When Little had Big in a headlock in that 2 ½-foot by 4-foot fighting ring at the top of the steps to our garage, I told Big, my sensitive, sweet first born son, “Defend yourself. Hit him.”
Because look, I knew Little could take it. But I wasn’t sure Big had the belief in himself to give it.
I was right. And I was wrong.
With his head locked in Little’s elbow and his upper body bent at a disadvantageous angle, Big let a left hook rip the air. His knuckles landed as squarely against Little’s right cheek as any boxer could hope for, even with a proper view of the target.
And with that one swing, the fight ended.
The three of us went into the living room, both of them crying, not because of the physical altercation so much as the emotional release of it all. It was then that I asked them to tell me what it was about. I don’t even remember what they said now. Typical unmemorable sibling conflict, I’m certain.
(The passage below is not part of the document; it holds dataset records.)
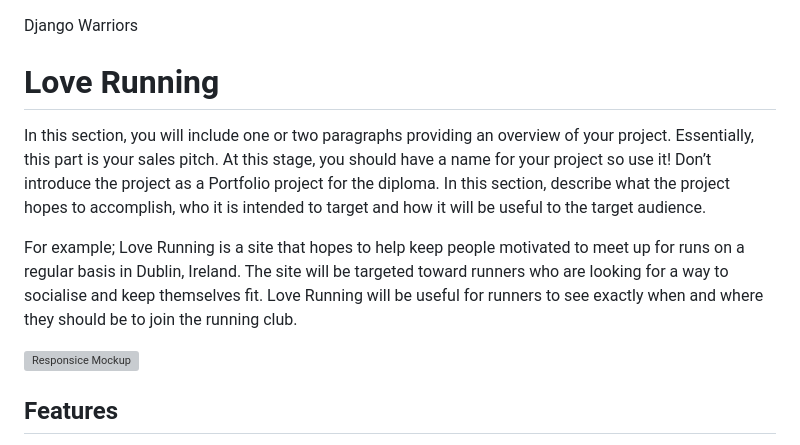
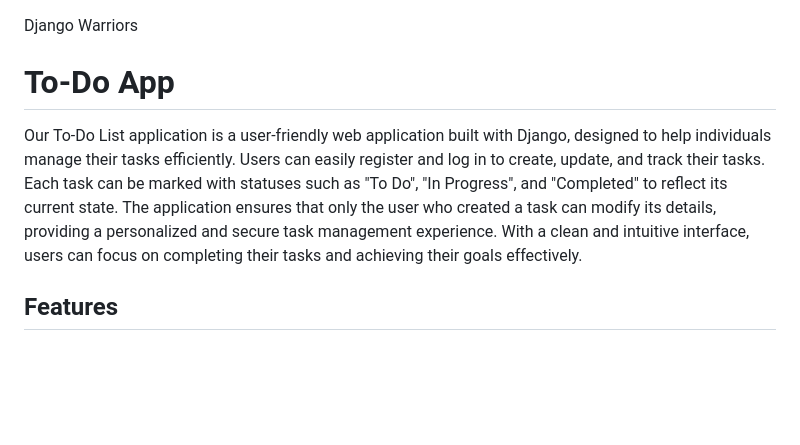
Before and after one commit to huss-al/django-warriors-todo, a Markdown page: README.md, the part around the change. Drawn GitHub-style; blank space fills up the shorter version; grey boxes are pictures that could not be loaded.

```diff
--- a/README.md
+++ b/README.md
@@ -1,12 +1,9 @@
 Django Warriors
 
-# Love Running
+# To-Do App
 
-In this section, you will include one or two paragraphs providing an overview of your project. Essentially, this part is your sales pitch. At this stage, you should have a name for your project so use it! Don’t introduce the project as a Portfolio project for the diploma. In this section, describe what the project hopes to accomplish, who it is intended to target and how it will be useful to the target audience.
+Our To-Do List application is a user-friendly web application built with Django, designed to help individuals manage their tasks efficiently. Users can easily register and log in to create, update, and track their tasks. Each task can be marked with statuses such as "To Do", "In Progress", and "Completed" to reflect its current state. The application ensures that only the user who created a task can modify its details, providing a personalized and secure task management experience. With a clean and intuitive interface, users can focus on completing their tasks and achieving their goals effectively.
 
-For example; Love Running is a site that hopes to help keep people motivated to meet up for runs on a regular basis in Dublin, Ireland. The site will be targeted toward runners who are looking for a way to socialise and keep themselves fit. Love Running will be useful for runners to see exactly when and where they should be to join the running club.
-
-![Responsice Mockup](https://github.com/lucyrush/readme-template/blob/master/media/love_running_mockup.png)
 
 ## Features
 
```
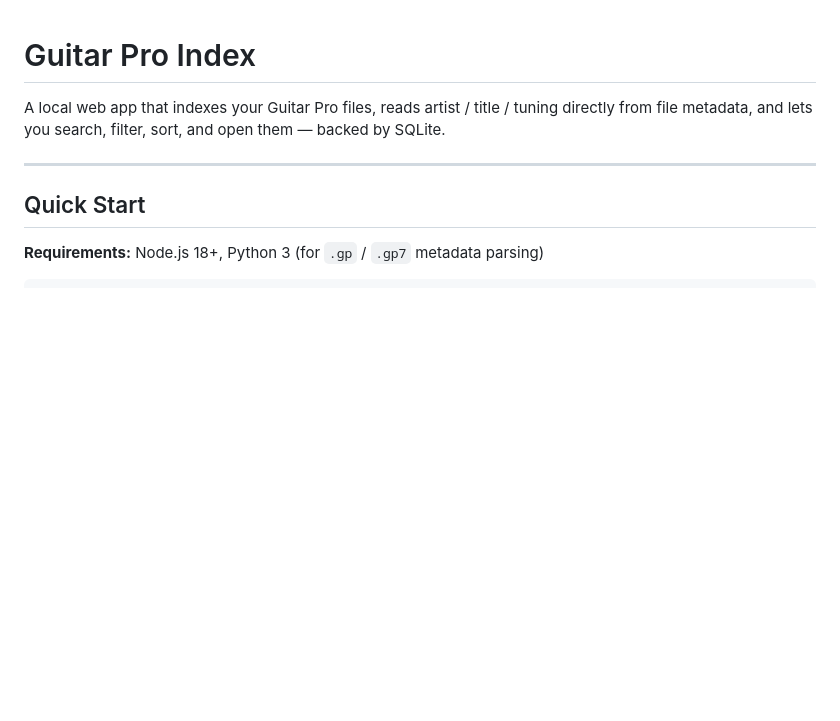
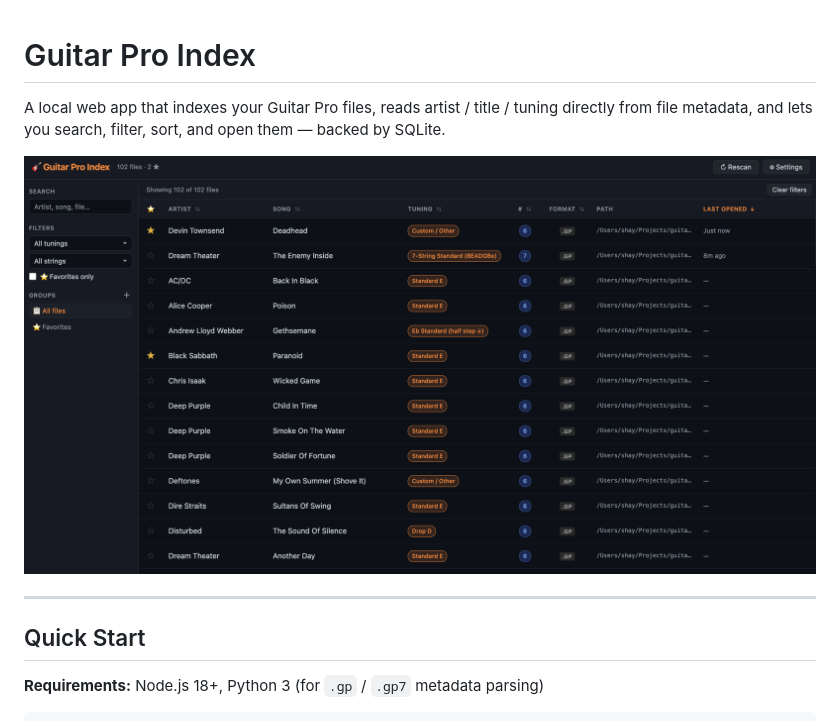
Before and after one commit to shaycohen/gp_index, a Markdown page: README.md, the part around the change. Rendered like a GitHub page; pictures changed too: screenshot.png (added); blank space fills up the shorter version.

Commit message:
added screenshot

```diff
--- a/README.md
+++ b/README.md
@@ -1,6 +1,8 @@
 # Guitar Pro Index
 
 A local web app that indexes your Guitar Pro files, reads artist / title / tuning directly from file metadata, and lets you search, filter, sort, and open them — backed by SQLite.
+
+![Guitar Pro Index screenshot](screenshot.png)
 
 ---
 
```
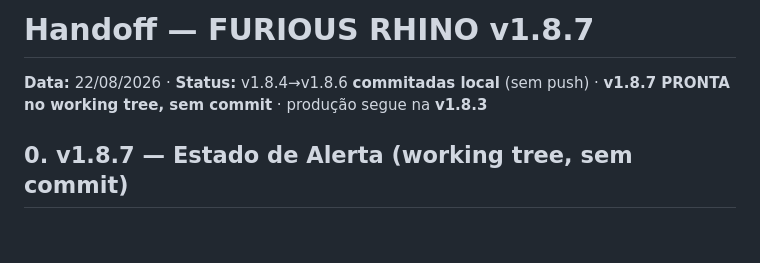
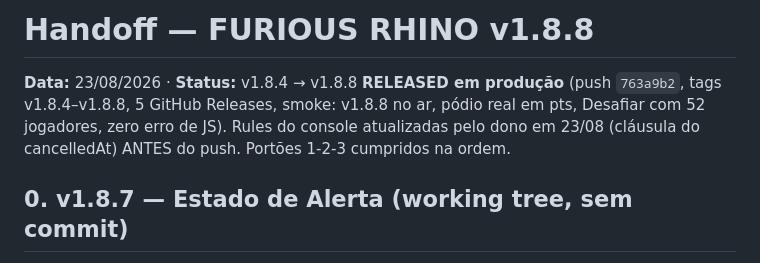
Before and after one commit to Cs-Ave/furious-rhino, a Markdown page: HANDOFF.md, the part around the change. Drawn GitHub-style; blank space fills up the shorter version.

Commit message:
docs: HANDOFF — v1.8.4→v1.8.8 RELEASED em produção (smoke ok, 23/08)
Co-Authored-By: Claude Fable 5 <noreply@anthropic.com>
Claude-Session: https://claude.ai/code/session_01PVf1EpE8gcJ6JSpPieMVSX

```diff
--- a/HANDOFF.md
+++ b/HANDOFF.md
@@ -1,6 +1,6 @@
-# Handoff — FURIOUS RHINO v1.8.7
+# Handoff — FURIOUS RHINO v1.8.8
 
-**Data:** 22/08/2026 · **Status:** v1.8.4→v1.8.6 **commitadas local** (sem push) · **v1.8.7 PRONTA no working tree, sem commit** · produção segue na **v1.8.3**
+**Data:** 23/08/2026 · **Status:** v1.8.4 → v1.8.8 **RELEASED em produção** (push `763a9b2`, tags v1.8.4–v1.8.8, 5 GitHub Releases, smoke: v1.8.8 no ar, pódio real em pts, Desafiar com 52 jogadores, zero erro de JS). Rules do console atualizadas pelo dono em 23/08 (cláusula do cancelledAt) ANTES do push. Portões 1-2-3 cumpridos na ordem.
 
 ## 0. v1.8.7 — Estado de Alerta (working tree, sem commit)
 
```
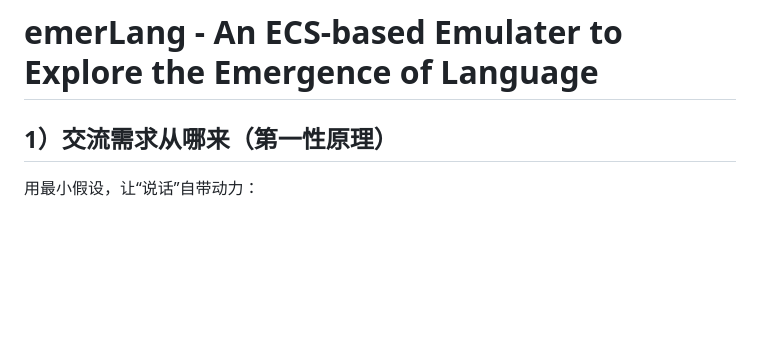
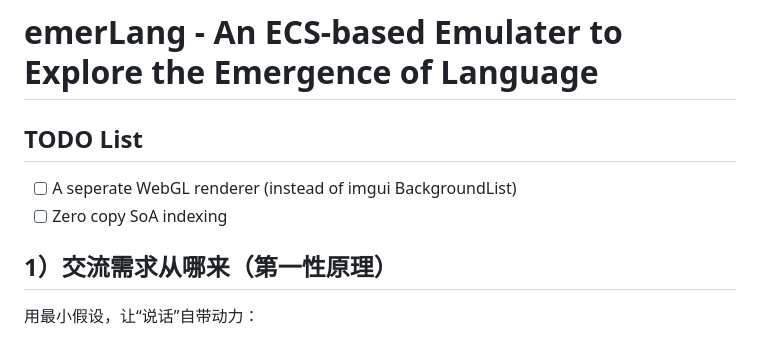
Before and after one commit to rscrsc/emerlang, a Markdown page: README.md, the part around the change. GitHub-like rendering; blank space fills up the shorter version.

Commit message:
update TODO

```diff
--- a/README.md
+++ b/README.md
@@ -1,4 +1,8 @@
 # emerLang - An ECS-based Emulater to Explore the Emergence of Language
+
+## TODO List
+- [ ] A seperate WebGL renderer (instead of imgui BackgroundList)
+- [ ] Zero copy SoA indexing
 
 ## 1）交流需求从哪来（第一性原理）
 用最小假设，让“说话”自带动力：
```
But what I absolutely remember was what came after we squared away the feelings of the misunderstanding that had escalated: There was frantic, giddy post-fight analysis.
Tears turned to smiles. Adrenaline fueled the banter about how exhilarating the experience was. “Exhilarating.” That was my then-9 year old’s description for it. He was so stoked that he’d “finally” been punched in the face. “That’s no big deal! That doesn’t hurt!” He was thrilled. He learned that it didn’t hurt in the way someone who has never taken a punch presumes it will.
And my then 11-year-old, he was so excited that he’d found that spark and confidence in himself to feel what it was like to give a punch, because he’s taken many, many from his little brother. He started talking about finding a boxing gym so he could practice. And so he could ride this high of confidence.
There was joy and there was laughter in the wake of the fight. Both boys felt good about themselves. Both boys got what they needed from it. They celebrated it together.
And while my approach as the parent involved there might be viewed as unconventional by others, or worse, I don’t know, I couldn’t have felt better about my sons’ shared experience either.
It’s not the last time they’ve squabbled or thrown hands. I mean, we took them ice skating recently and, at one point, my wife and I look across the ice and they’re throwing punches at each other while holding onto the railing with their other hands. Like they’re damn hockey players, or something.
But then I looked out in the middle of the rink, only 30 feet away from our sons’ public demonstration of brotherly love, and I saw two other young brothers swinging on each other, and then one grinding the other’s head into the ice.
And I heard a woman nearby say, “They’re always fighting.” Then she walked away and sat down.
I laughed to myself. I felt vindicated and not alone, and I felt joyful in the connection.